The area, just across from the US state of Michigan, is notorious for some three dozen petroleum refineries, petrochemical plants and energy facilities that for decades have emitted toxic pollutants into the surrounding communities.
Journalists for Al Jazeera English Online, Megan O’Toole and Jillian Kestler-D’Amours, dug deep into the issue of environmental racism in the cities, First Nations communities and neighbourhoods around Chemical Valley – which is predominantly populated by Indigenous communities and people of colour.
In the story, which includes embedded video, high-quality photography and graphic maps, the journalists interview a variety of residents – some who, since childhood, remember playing in foul-smelling “foggy mist”.
With the high incidence of stillbirths, cancers, blood and respiratory diseases in the area, parents fear for their children’s health.
According to a 2019 report by environmental group Ecojustice, some 23 facilities in Chemical Valley are emitting more than 50 tonnes of air pollutants per year. In total, Sarnia-area facilities emitted more than 45,300 tonnes of air pollutants the same year – about 10 percent of total emissions across the province of Ontario. Chemical Valley accounts for about 40 percent of Canada’s chemical industry.
“Our journalists continue to bring attention to underreported stories impacting the most vulnerable communities,” said Soraya Salam, Manager of Al Jazeera English Online. “This honour is very encouraging as we pursue more original, courageous online reporting around environmental justice issues.”
Al Jazeera English Online’s frequent contributor, Brandi Morin, also emerged with an Honourable Mention for her award-winning long-form reporting on Indigenous and First Nations communities for Canada’s ‘crying shame:’ The fields full of children’s bones. Brandi’s earlier long-form reporting for Al Jazeera won a 2021 Edward R Murrow Award in the Feature Reporting category for The stench of death: On Canada’s Highway of Tears.
The awards were announced by organisers of the Amnesty International Canada Awards on September 14 in Ottawa.
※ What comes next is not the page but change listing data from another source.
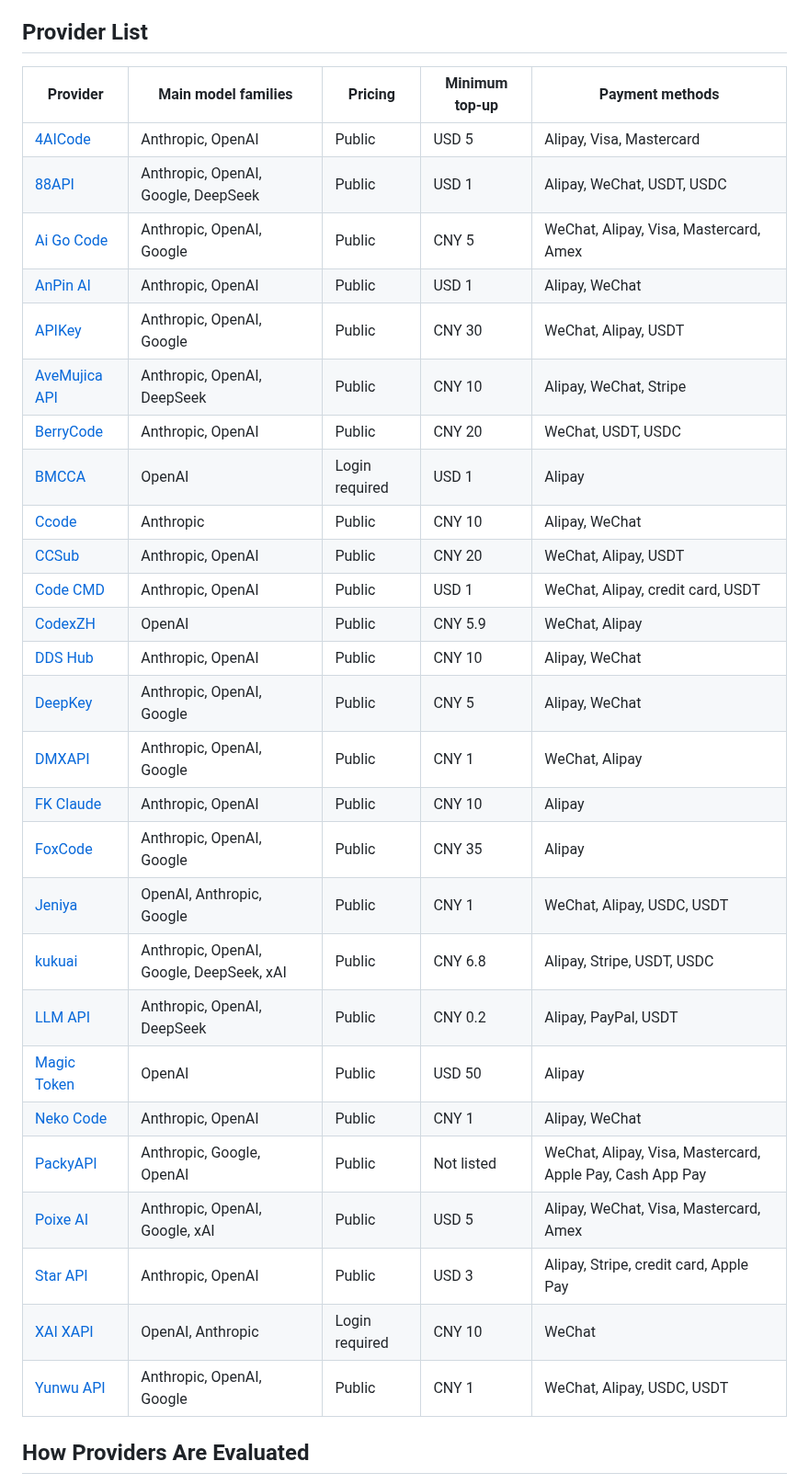
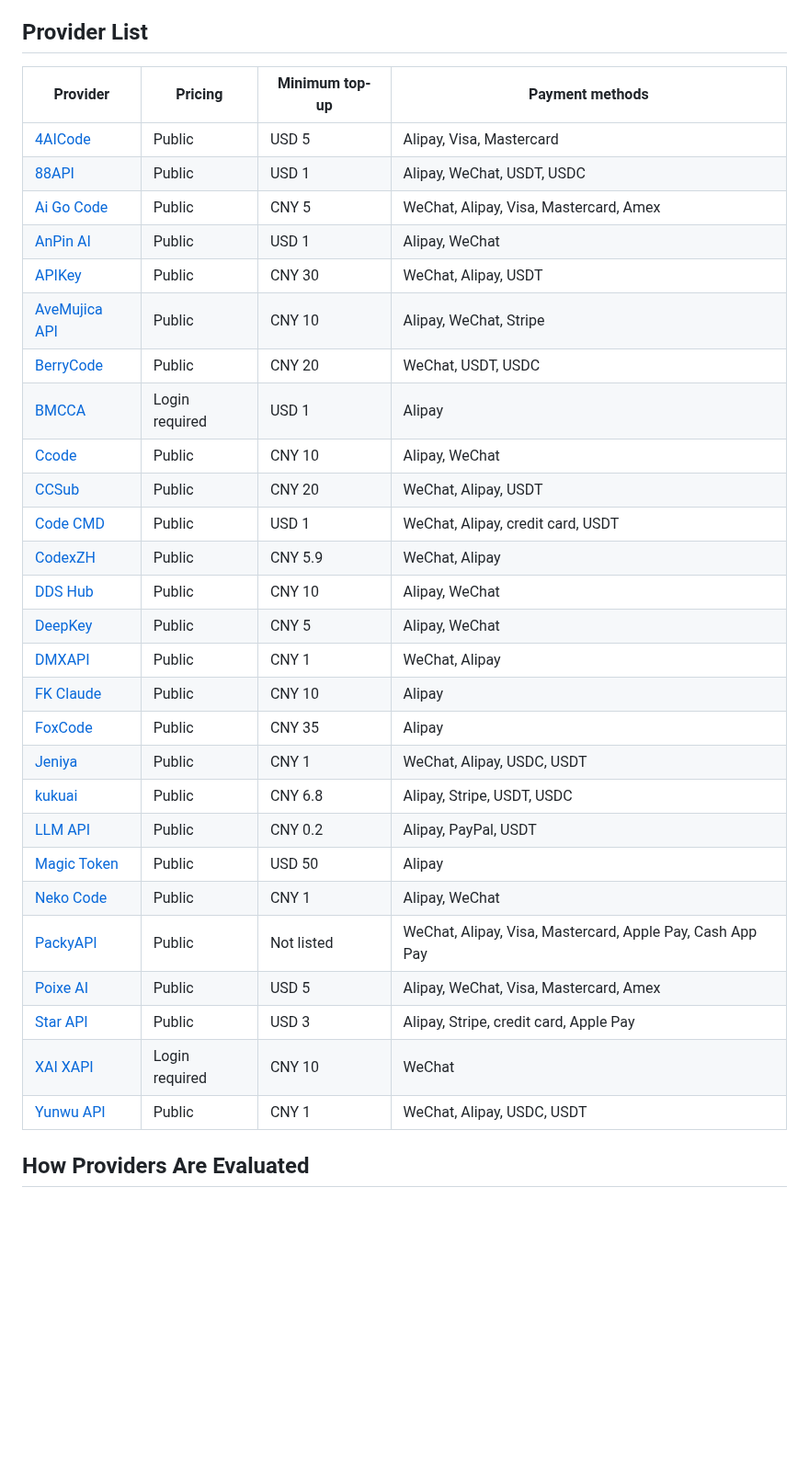
Before and after one commit to silankfakentend/ai-api-providers, a Markdown page: README.md, the part around one of its changes. Shown at 92% size. Drawn GitHub-style; blank space fills up the shorter version.

```diff
--- a/README.md
+++ b/README.md
@@ -15,35 +19,35 @@ This list focuses on practical provider facts: supported model families, public
 
 ## Provider List
 
-| Provider | Main model families | Pricing | Minimum top-up | Payment methods |
-| --- | --- | --- | --- | --- |
-| [4AICode](https://ccnavx.com/sites/4aicode) | Anthropic, OpenAI | Public | USD 5 | Alipay, Visa, Mastercard |
-| [88API](https://ccnavx.com/sites/88api) | Anthropic, OpenAI, Google, DeepSeek | Public | USD 1 | Alipay, WeChat, USDT, USDC |
-| [Ai Go Code](https://ccnavx.com/sites/aigocode) | Anthropic, OpenAI, Google | Public | CNY 5 | WeChat, Alipay, Visa, Mastercard, Amex |
-| [AnPin AI](https://ccnavx.com/sites/anpin) | Anthropic, OpenAI | Public | USD 1 | Alipay, WeChat |
-| [APIKey](https://ccnavx.com/sites/apikey) | Anthropic, OpenAI, Google | Public | CNY 30 | WeChat, Alipay, USDT |
-| [AveMujica API](https://ccnavx.com/sites/avemujica) | Anthropic, OpenAI, DeepSeek | Public | CNY 10 | Alipay, WeChat, Stripe |
-| [BerryCode](https://ccnavx.com/sites/berrycode) | Anthropic, OpenAI | Public | CNY 20 | WeChat, USDT, USDC |
-| [BMCCA](https://ccnavx.com/sites/bmcca) | OpenAI | Login required | USD 1 | Alipay |
-| [Ccode](https://ccnavx.com/sites/ccode) | Anthropic | Public | CNY 10 | Alipay, WeChat |
-| [CCSub](https://ccnavx.com/sites/ccsub) | Anthropic, OpenAI | Public | CNY 20 | WeChat, Alipay, USDT |
-| [Code CMD](https://ccnavx.com/sites/codecmd) | Anthropic, OpenAI | Public | USD 1 | WeChat, Alipay, credit card, USDT |
-| [CodexZH](https://ccnavx.com/sites/codexzh) | OpenAI | Public | CNY 5.9 | WeChat, Alipay |
-| [DDS Hub](https://ccnavx.com/sites/ddshub) | Anthropic, OpenAI | Public | CNY 10 | Alipay, WeChat |
-| [DeepKey](https://ccnavx.com/sites/deepkey) | Anthropic, OpenAI, Google | Public | CNY 5 | Alipay, WeChat |
-| [DMXAPI](https://ccnavx.com/sites/dmxapi) | Anthropic, OpenAI, Google | Public | CNY 1 | WeChat, Alipay |
-| [FK Claude](https://ccnavx.com/sites/fkclaude) | Anthropic, OpenAI | Public | CNY 10 | Alipay |
-| [FoxCode](https://ccnavx.com/sites/foxcode) | Anthropic, OpenAI, Google | Public | CNY 35 | Alipay |
-| [Jeniya](https://ccnavx.com/sites/jeniya) | OpenAI, Anthropic, Google | Public | CNY 1 | WeChat, Alipay, USDC, USDT |
-| [kukuai](https://ccnavx.com/sites/kukuai) | Anthropic, OpenAI, Google, DeepSeek, xAI | Public | CNY 6.8 | Alipay, Stripe, USDT, USDC |
-| [LLM API](https://ccnavx.com/sites/llmapi) | Anthropic, OpenAI, DeepSeek | Public | CNY 0.2 | Alipay, PayPal, USDT |
-| [Magic Token](https://ccnavx.com/sites/magicapi) | OpenAI | Public | USD 50 | Alipay |
-| [Neko Code](https://ccnavx.com/sites/nekocode) | Anthropic, OpenAI | Public | CNY 1 | Alipay, WeChat |
-| [PackyAPI](https://ccnavx.com/sites/packyapi) | Anthropic, Google, OpenAI | Public | Not listed | WeChat, Alipay, Visa, Mastercard, Apple Pay, Cash App Pay |
-| [Poixe AI](https://ccnavx.com/sites/poixeai) | Anthropic, OpenAI, Google, xAI | Public | USD 5 | Alipay, WeChat, Visa, Mastercard, Amex |
-| [Star API](https://ccnavx.com/sites/starapi) | Anthropic, OpenAI | Public | USD 3 | Alipay, Stripe, credit card, Apple Pay |
-| [XAI XAPI](https://ccnavx.com/sites/xaixapi) | OpenAI, Anthropic | Login required | CNY 10 | WeChat |
-| [Yunwu API](https://ccnavx.com/sites/yunwuapi) | Anthropic, OpenAI, Google | Public | CNY 1 | WeChat, Alipay, USDC, USDT |
+| Provider | Pricing | Minimum top-up | Payment methods |
+| --- | --- | --- | --- |
+| [4AICode](https://ccnavx.com/sites/4aicode) | Public | USD 5 | Alipay, Visa, Mastercard |
+| [88API](https://ccnavx.com/sites/88api) | Public | USD 1 | Alipay, WeChat, USDT, USDC |
+| [Ai Go Code](https://ccnavx.com/sites/aigocode) | Public | CNY 5 | WeChat, Alipay, Visa, Mastercard, Amex |
+| [AnPin AI](https://ccnavx.com/sites/anpin) | Public | USD 1 | Alipay, WeChat |
+| [APIKey](https://ccnavx.com/sites/apikey) | Public | CNY 30 | WeChat, Alipay, USDT |
+| [AveMujica API](https://ccnavx.com/sites/avemujica) | Public | CNY 10 | Alipay, WeChat, Stripe |
+| [BerryCode](https://ccnavx.com/sites/berrycode) | Public | CNY 20 | WeChat, USDT, USDC |
+| [BMCCA](https://ccnavx.com/sites/bmcca) | Login required | USD 1 | Alipay |
+| [Ccode](https://ccnavx.com/sites/ccode) | Public | CNY 10 | Alipay, WeChat |
+| [CCSub](https://ccnavx.com/sites/ccsub) | Public | CNY 20 | WeChat, Alipay, USDT |
+| [Code CMD](https://ccnavx.com/sites/codecmd) | Public | USD 1 | WeChat, Alipay, credit card, USDT |
+| [CodexZH](https://ccnavx.com/sites/codexzh) | Public | CNY 5.9 | WeChat, Alipay |
+| [DDS Hub](https://ccnavx.com/sites/ddshub) | Public | CNY 10 | Alipay, WeChat |
+| [DeepKey](https://ccnavx.com/sites/deepkey) | Public | CNY 5 | Alipay, WeChat |
+| [DMXAPI](https://ccnavx.com/sites/dmxapi) | Public | CNY 1 | WeChat, Alipay |
+| [FK Claude](https://ccnavx.com/sites/fkclaude) | Public | CNY 10 | Alipay |
+| [FoxCode](https://ccnavx.com/sites/foxcode) | Public | CNY 35 | Alipay |
+| [Jeniya](https://ccnavx.com/sites/jeniya) | Public | CNY 1 | WeChat, Alipay, USDC, USDT |
+| [kukuai](https://ccnavx.com/sites/kukuai) | Public | CNY 6.8 | Alipay, Stripe, USDT, USDC |
+| [LLM API](https://ccnavx.com/sites/llmapi) | Public | CNY 0.2 | Alipay, PayPal, USDT |
+| [Magic Token](https://ccnavx.com/sites/magicapi) | Public | USD 50 | Alipay |
+| [Neko Code](https://ccnavx.com/sites/nekocode) | Public | CNY 1 | Alipay, WeChat |
+| [PackyAPI](https://ccnavx.com/sites/packyapi) | Public | Not listed | WeChat, Alipay, Visa, Mastercard, Apple Pay, Cash App Pay |
+| [Poixe AI](https://ccnavx.com/sites/poixeai) | Public | USD 5 | Alipay, WeChat, Visa, Mastercard, Amex |
+| [Star API](https://ccnavx.com/sites/starapi) | Public | USD 3 | Alipay, Stripe, credit card, Apple Pay |
+| [XAI XAPI](https://ccnavx.com/sites/xaixapi) | Login required | CNY 10 | WeChat |
+| [Yunwu API](https://ccnavx.com/sites/yunwuapi) | Public | CNY 1 | WeChat, Alipay, USDC, USDT |
 
 ## How Providers Are Evaluated
 
```
Also changed, not shown: other parts of README.md (+5 -1 lines), README.zh-CN.md (+34 -30 lines), assets/readme-hero-zh.png (added), assets/readme-hero.png (added).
A Facebook Live Stream event to recognise the winners and honourees will be held on October 12 at 7:30pm EDT (23:30 GMT).